Skip to content

Health & Baby

Font Size

Baby's First Checkup: What to Expect

This may be your first big "trip" away from home with baby. Everything is still so new, and you probably have many questions. This is a great time to talk to your baby's doctor!

Here's what to expect at your baby's first checkup.

You Can Expect Your Baby's Doctor to:

  • Measure your baby's weight, length, and head circumference
  • Examine your baby's eyes and test reflexes
  • Examine your baby's body
  • Give a hepatitis B vaccine if your baby didn't get it at the hospital

Questions Your Baby's Doctor May Ask

  • When is your baby nursing and how often?
  • What are baby's bowel movements like?
  • How many wet diapers is baby having?
  • How is your baby sleeping?
  • What position does baby sleep in?
  • Have you noticed any problems with your baby's eyesight or hearing?

Questions You May Have About Feeding

  • How often should my baby be eating?
  • How do I know if she's getting enough?

Feeding Tips

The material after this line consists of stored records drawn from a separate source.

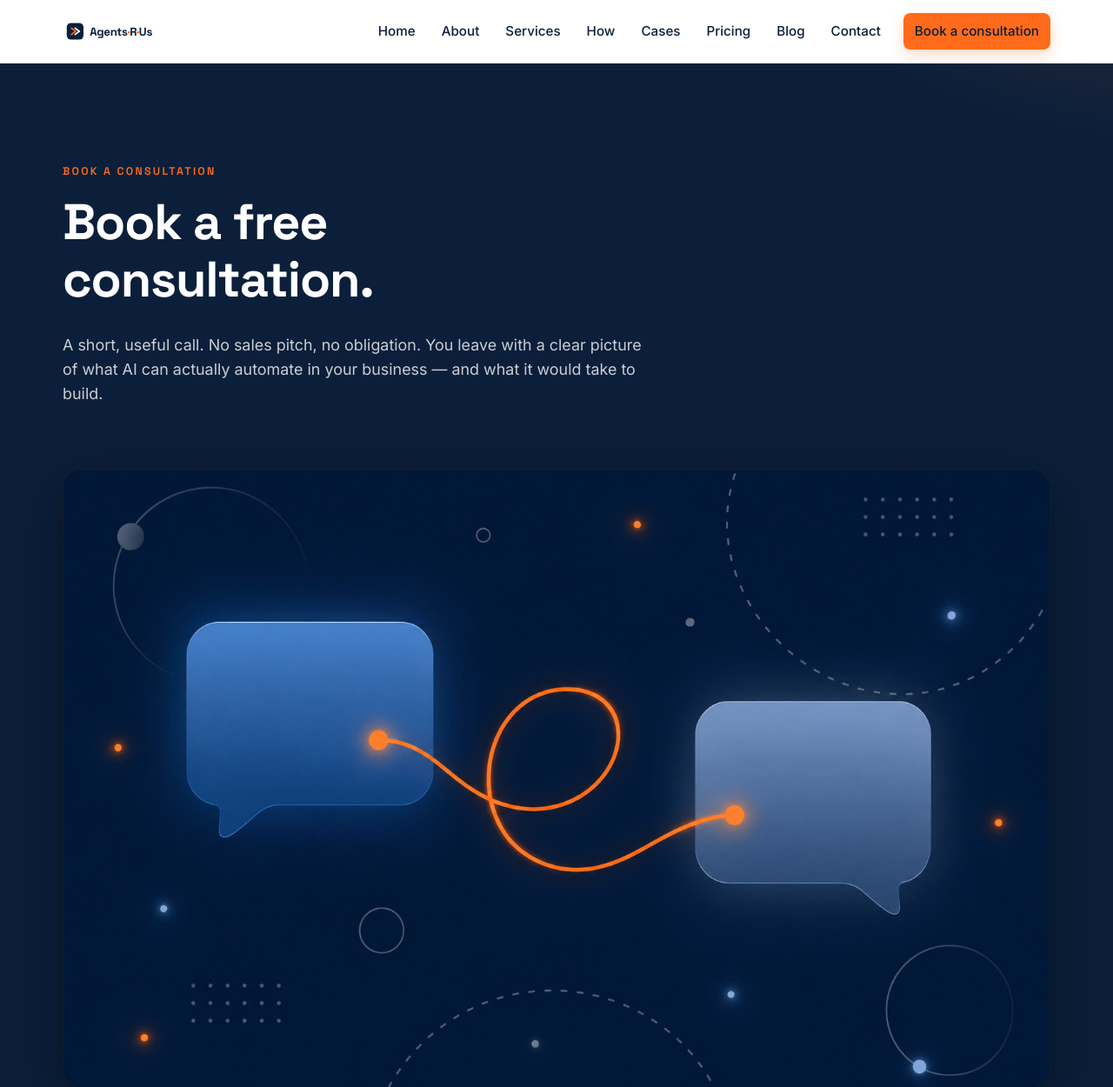
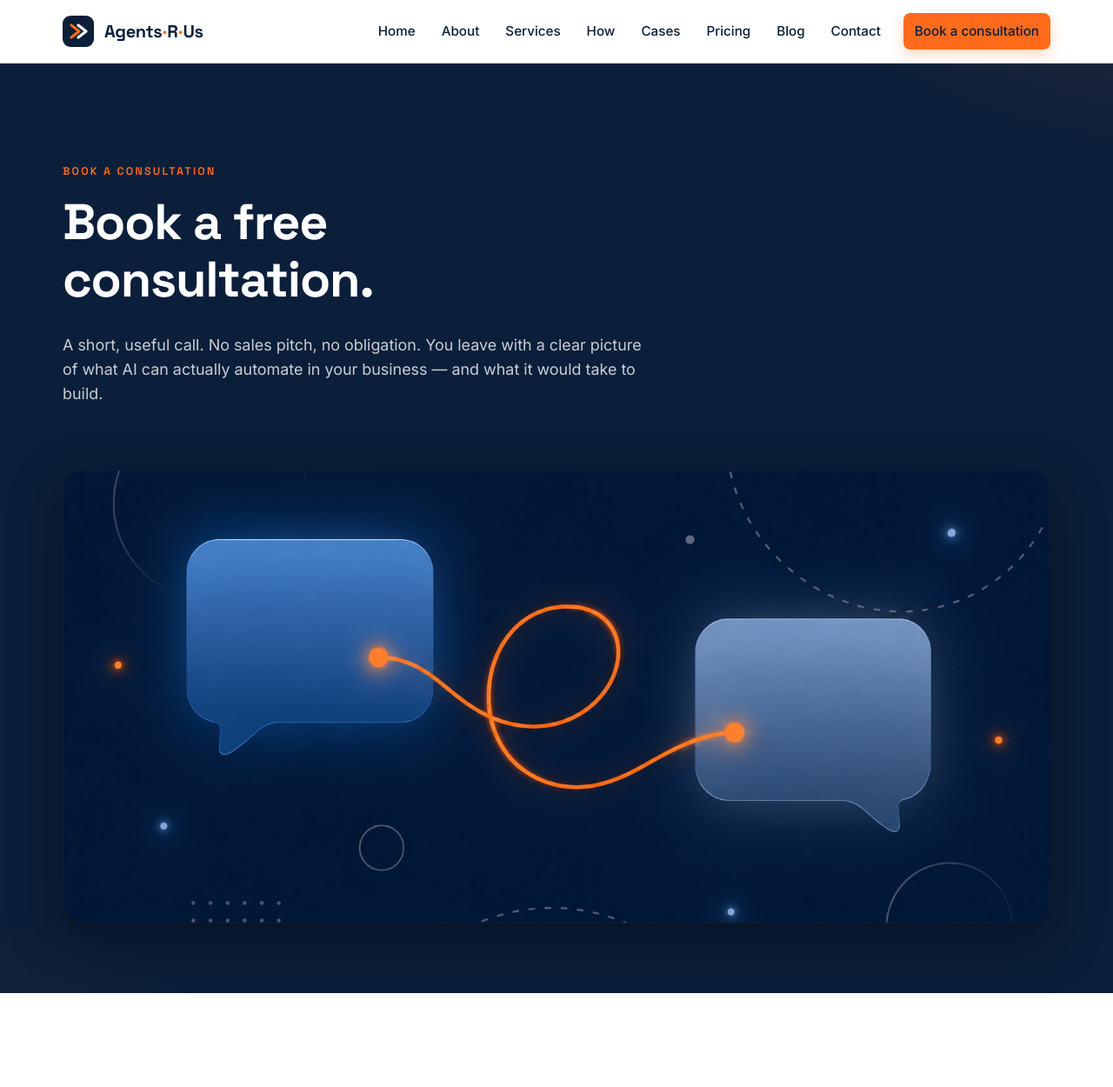
Before and after one commit to Kinggavint/agents-r-us-proof, a plain HTML site: page book.html in a window 1280 px wide. Shown: the top 1250 px of the page at 87% size. Drawn offline with Linux system fonts and the light colour scheme.

Commit message:
Polish: improved logo wordmark, fixed reveal animation, capped hero image heights

```diff
--- a/assets/css/styles.css
+++ b/assets/css/styles.css
@@ -109,8 +109,19 @@ section { padding: var(--section-pad) 0; }
   height: 72px;
   gap: 24px;
 }
-.brand { display: flex; align-items: center; }
-.brand svg { height: 36px; width: auto; }
+.brand { display: inline-flex; align-items: center; gap: 12px; text-decoration: none; }
+.brand .brand-mark { display: block; flex: none; }
+.brand-text {
+  font-family: var(--font-display);
+  font-weight: 700;
+  font-size: 1.25rem;
+  letter-spacing: -0.02em;
+  color: var(--navy);
+  white-space: nowrap;
+}
+.brand-text-light { color: var(--white); }
+.brand-dot { color: var(--orange); margin: 0 1px; }
+.footer-brand .brand { margin-bottom: 8px; }
 .nav-links {
   display: flex;
   align-items: center;
@@ -250,7 +261,7 @@ section { padding: var(--section-pad) 0; }
   box-shadow: 0 20px 60px rgba(0,0,0,0.4);
   background: #050d1f;
 }
-.hero-image img { width: 100%; height: 100%; object-fit: cover; aspect-ratio: 16/10; }
+.hero-image img { width: 100%; height: 100%; object-fit: cover; aspect-ratio: 16/10; max-height: 520px; }
 .hero-tight { padding: clamp(64px, 10vw, 110px) 0 clamp(48px, 8vw, 80px); }
 .hero-tight .hero-grid { grid-template-columns: 1fr; }
 .hero-tight h1 { max-width: 18ch; }
@@ -562,10 +573,12 @@ section { padding: var(--section-pad) 0; }
 }
 
 /* ---------- Reveal-on-scroll ---------- */
-.reveal { opacity: 0; transform: translateY(14px); transition: opacity 600ms ease, transform 600ms ease; }
-.reveal.is-visible { opacity: 1; transform: translateY(0); }
+/* Default: visible. JS adds .pre-reveal to off-screen elements to fade them in. */
+.reveal { opacity: 1; transform: translateY(0); transition: opacity 500ms ease, transform 500ms ease; }
+.reveal.pre-reveal { opacity: 0; transform: translateY(14px); }
+.reveal.pre-reveal.is-visible { opacity: 1; transform: translateY(0); }
 @media (prefers-reduced-motion: reduce) {
-  .reveal { opacity: 1; transform: none; transition: none; }
+  .reveal { opacity: 1 !important; transform: none !important; transition: none; }
   html { scroll-behavior: auto; }
 }
 
--- a/assets/js/main.js
+++ b/assets/js/main.js
@@ -25,8 +25,15 @@
     });
   });
 
-  // Reveal on scroll
-  if ('IntersectionObserver' in window) {
+  // Reveal on scroll. Default-visible CSS ensures no content is ever stuck hidden.
+  // When JS + IntersectionObserver are available, we add a subtle entrance animation
+  // for elements that scroll into view; everything not yet observed shows immediately.
+  var reveals = document.querySelectorAll('.reveal');
+  if (!('IntersectionObserver' in window)) {
+    reveals.forEach(function (el) { el.classList.add('is-visible'); });
+    return;
+  }
+  // Mark anything already on screen as visible immediately, observe the rest.
   var io = new IntersectionObserver(function (entries) {
     entries.forEach(function (entry) {
       if (entry.isIntersecting) {
@@ -34,9 +41,20 @@
         io.unobserve(entry.target);
       }
     });
-    }, { rootMargin: '0px 0px -8% 0px', threshold: 0.05 });
-    document.querySelectorAll('.reveal').forEach(function (el) { io.observe(el); });
-  } else {
-    document.querySelectorAll('.reveal').forEach(function (el) { el.classList.add('is-visible'); });
+  }, { rootMargin: '0px 0px -6% 0px', threshold: 0.05 });
+  reveals.forEach(function (el) {
+    var r = el.getBoundingClientRect();
+    if (r.top < (window.innerHeight + 60)) {
+      // already on screen — leave visible (no animation)
+      return;
     }
+    el.classList.add('pre-reveal');
+    io.observe(el);
+  });
+  // Safety fallback: after 4s, ensure any remaining off-screen elements are visible if user hasn't scrolled.
+  setTimeout(function () {
+    document.querySelectorAll('.reveal.pre-reveal:not(.is-visible)').forEach(function (el) {
+      el.classList.add('is-visible');
+    });
+  }, 4000);
 })();
--- a/book.html
+++ b/book.html
@@ -29,16 +29,11 @@
 <header class="site-header">
   <div class="container nav">
     <a class="brand" href="index.html" aria-label="Agents R Us — home">
-      <svg viewBox="0 0 280 60" role="img" aria-label="Agents R Us">
-  <g transform="translate(8, 14)">
-    <rect x="0" y="0" width="32" height="32" rx="8" fill="#0B1F3A"/>
-    <path d="M9 10 L17 16 L9 22" stroke="#FF6B1A" stroke-width="3" stroke-linecap="round" stroke-linejoin="round" fill="none"/>
-    <path d="M16 10 L24 16 L16 22" stroke="#FFFFFF" stroke-width="3" stroke-linecap="round" stroke-linejoin="round" fill="none"/>
-  </g>
-  <text x="52" y="38" font-family="'Space Grotesk', 'Inter', system-ui, sans-serif" font-size="22" font-weight="700" fill="#0B1F3A" letter-spacing="-0.5">
-    Agents<tspan fill="#FF6B1A">·</tspan>R<tspan fill="#FF6B1A">·</tspan>Us
-  </text>
-</svg>
+      <svg class="brand-mark" width="36" height="36" viewBox="0 0 36 36" aria-hidden="true">
+  <rect x="0" y="0" width="36" height="36" rx="9" fill="#0B1F3A"/>
+  <path d="M10 11 L19 18 L10 25" stroke="#FF6B1A" stroke-width="3.2" stroke-linecap="round" stroke-linejoin="round" fill="none"/>
+  <path d="M18 11 L27 18 L18 25" stroke="#FFFFFF" stroke-width="3.2" stroke-linecap="round" stroke-linejoin="round" fill="none"/>
+</svg><span class="brand-text">Agents<span class="brand-dot">·</span>R<span class="brand-dot">·</span>Us</span>
     </a>
     <button class="nav-toggle" data-nav-toggle aria-expanded="false" aria-controls="nav-links" aria-label="Toggle menu">
       <span></span>
@@ -179,16 +174,11 @@
   <div class="container">
     <div class="footer-grid">
       <div class="footer-brand">
-        <svg viewBox="0 0 280 60" role="img" aria-label="Agents R Us">
-  <g transform="translate(8, 14)">
-    <rect x="0" y="0" width="32" height="32" rx="8" fill="#FF6B1A"/>
-    <path d="M9 10 L17 16 L9 22" stroke="#FFFFFF" stroke-width="3" stroke-linecap="round" stroke-linejoin="round" fill="none"/>
-    <path d="M16 10 L24 16 L16 22" stroke="#0B1F3A" stroke-width="3" stroke-linecap="round" stroke-linejoin="round" fill="none"/>
-  </g>
-  <text x="52" y="38" font-family="'Space Grotesk', 'Inter', system-ui, sans-serif" font-size="22" font-weight="700" fill="#FFFFFF" letter-spacing="-0.5">
-    Agents<tspan fill="#FF6B1A">·</tspan>R<tspan fill="#FF6B1A">·</tspan>Us
-  </text>
-</svg>
+        <span class="brand"><svg class="brand-mark" width="36" height="36" viewBox="0 0 36 36" aria-hidden="true">
+  <rect x="0" y="0" width="36" height="36" rx="9" fill="#FF6B1A"/>
+  <path d="M10 11 L19 18 L10 25" stroke="#FFFFFF" stroke-width="3.2" stroke-linecap="round" stroke-linejoin="round" fill="none"/>
+  <path d="M18 11 L27 18 L18 25" stroke="#0B1F3A" stroke-width="3.2" stroke-linecap="round" stroke-linejoin="round" fill="none"/>
+</svg><span class="brand-text brand-text-light">Agents<span class="brand-dot">·</span>R<span class="brand-dot">·</span>Us</span></span>
         <p>Custom AI systems for small businesses that want to grow smarter. Setup, training, and ongoing support included.</p>
       </div>
       <div class="footer-col">
```
Also changed, not shown: about.html (+10 -20 lines), blog.html (+13 -23 lines), case-studies.html (+10 -20 lines), contact.html (+10 -20 lines), how-it-works.html (+10 -20 lines), index.html (+10 -20 lines), pricing.html (+10 -20 lines), services.html (+10 -20 lines), assets/img/logo.svg. Lines whose indentation alone changed are shown as unchanged.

  • Be sure to breastfeed every 2 to 3 hours or formula feed about 1½ ounces every 2 to 4 hours. At this age, you may need to wake up baby to feed her if she has been sleeping for more than 4 hours.
  • If your baby seems satisfied after feeding, then she's probably getting enough.
  • Another way to tell if your baby is eating enough is the number of diapers that are soiled - 5 to 6 wet diapers and 4 to 5 poopy ones a day.
  • Once your milk is in, your baby's poops should be soft and yellowish.

Sleeping Questions You May Have

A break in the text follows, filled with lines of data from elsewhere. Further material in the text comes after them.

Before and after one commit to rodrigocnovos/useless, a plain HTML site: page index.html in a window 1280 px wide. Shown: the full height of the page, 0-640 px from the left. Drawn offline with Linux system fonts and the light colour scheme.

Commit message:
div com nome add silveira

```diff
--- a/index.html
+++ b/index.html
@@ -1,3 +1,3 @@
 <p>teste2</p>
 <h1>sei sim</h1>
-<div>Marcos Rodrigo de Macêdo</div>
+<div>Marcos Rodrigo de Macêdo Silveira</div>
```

  • Can I put my baby on an adult bed or sofa to sleep?
  • How can I prevent SIDS?

Sleep Safety Tips

  • To reduce the risk of SIDS, always put your baby to sleep on her back.
  • Put your baby in a safe crib, not on a bed, sofa, chair, waterbed, or cushion.
  • Keep stuffed toys, pillows, and fluffy bedding out of the crib.

Crying Tips

  • Infants may cry when they're too hot or cold, have a wet diaper or an upset stomach, are hungry or tired, or just want to be held.
  • If your infant doesn't need to be fed or changed, cuddle or swaddle her, rock or walk with her, or sing or play soft music.
  • Don't worry -- you can't spoil your baby now!

It is completely normal to feel overwhelmed during the first several weeks with your baby. Don't be too hard on yourself! It can take several weeks before you'll begin feeling more comfortable and confident, because you are still getting to know your baby and your baby's needs. Don't hesitate to ask for help from family and friends when you need it or to call your pediatrician with any questions.

WebMD Medical Reference

Reviewed by Amita Shroff, MD on October 22, 2013

Today on WebMD

mother on phone holding baby
When you should call 911.
Mother with baby
Unexpected ways your life will change.
baby acne
What’s normal – and what’s not.
baby asleep on moms shoulder
Help your baby get the sleep he needs.

mother holding baby at night
mother with sick child
Chinese mother breast feeding newborn baby girl
Track Your Babys Vaccines
Baby Napping 10 Dos And Donts
Woman holding feet up to camera
Father kissing newborn baby
baby gear slideshow